In the entries below, the word "actions" appears on some lines. Copy each of those lines.
┌─ INPUT MATERIAL
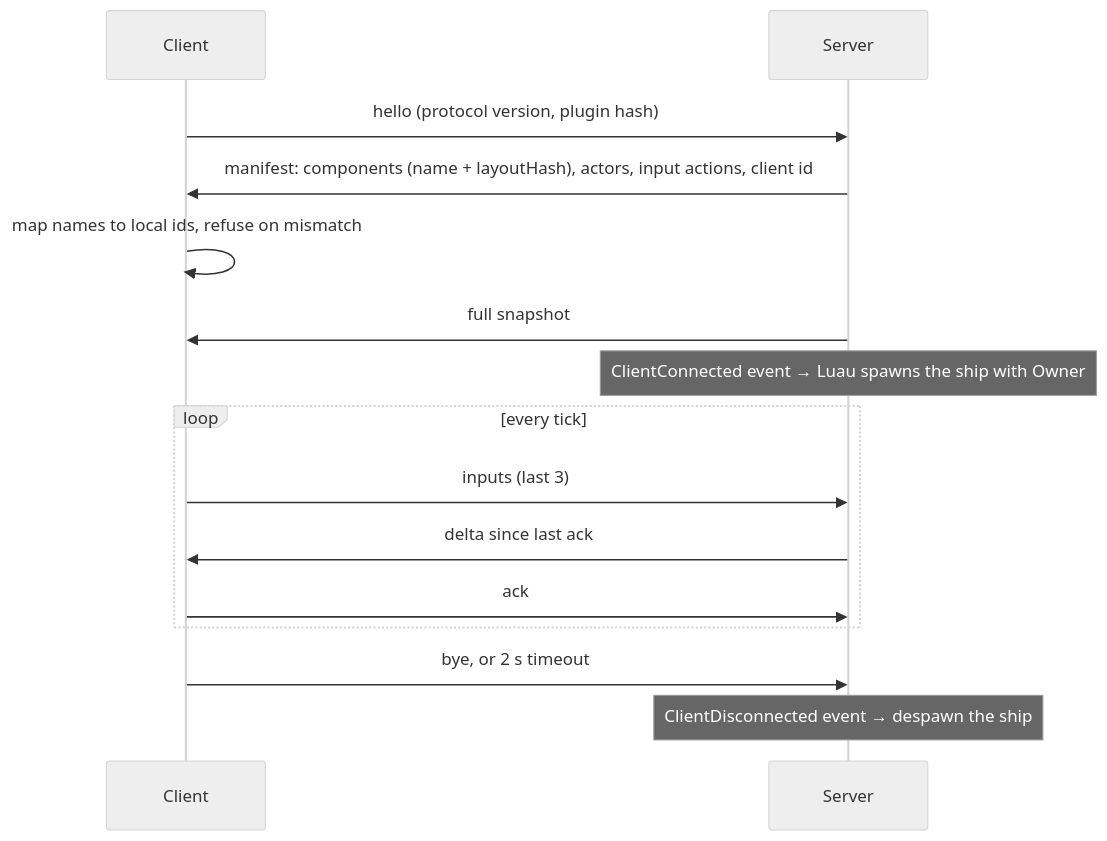
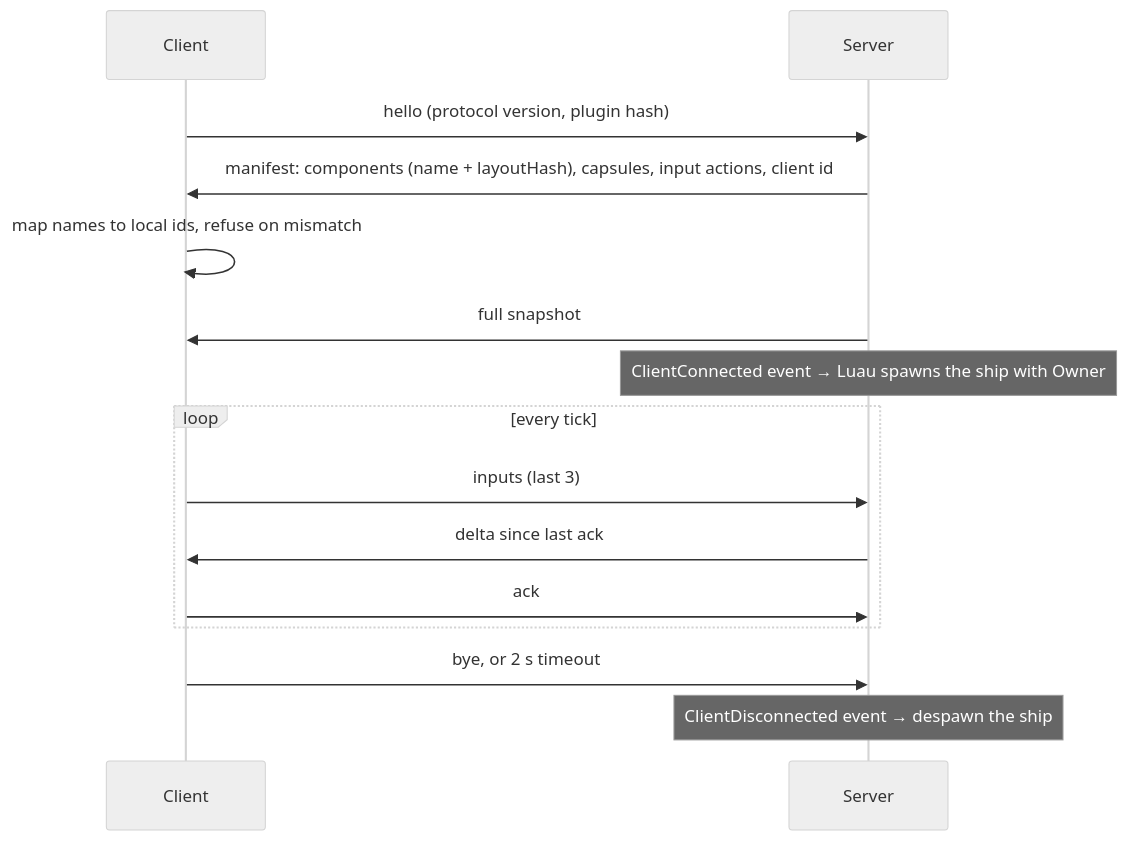
Before and after one commit to Charles-Mahoudeau/rtype: the third of 3 diagrams in docs/ecs/features/20-replication.md, drawn with Mermaid (neutral theme). The commit also changed other lines of this file and 15 other files, not shown here.

````diff
--- a/docs/ecs/features/20-replication.md
+++ b/docs/ecs/features/20-replication.md
@@ -164,17 +164,17 @@
 ```mermaid
 sequenceDiagram
     participant C as Client
     participant S as Server
     C->>S: hello (protocol version, plugin hash)
-    S->>C: manifest: components (name + layoutHash), actors, input actions, client id
+    S->>C: manifest: components (name + layoutHash), capsules, input actions, client id
     C->>C: map names to local ids, refuse on mismatch
     S->>C: full snapshot
     Note over S: ClientConnected event → Luau spawns the ship with Owner
     loop every tick
         C->>S: inputs (last 3)
         S->>C: delta since last ack
         C->>S: ack
     end
     C->>S: bye, or 2 s timeout
     Note over S: ClientDisconnected event → despawn the ship
 ```
````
└─
EXERCISE OUTPUT
-    S->>C: manifest: components (name + layoutHash), actors, input actions, client id
+    S->>C: manifest: components (name + layoutHash), capsules, input actions, client id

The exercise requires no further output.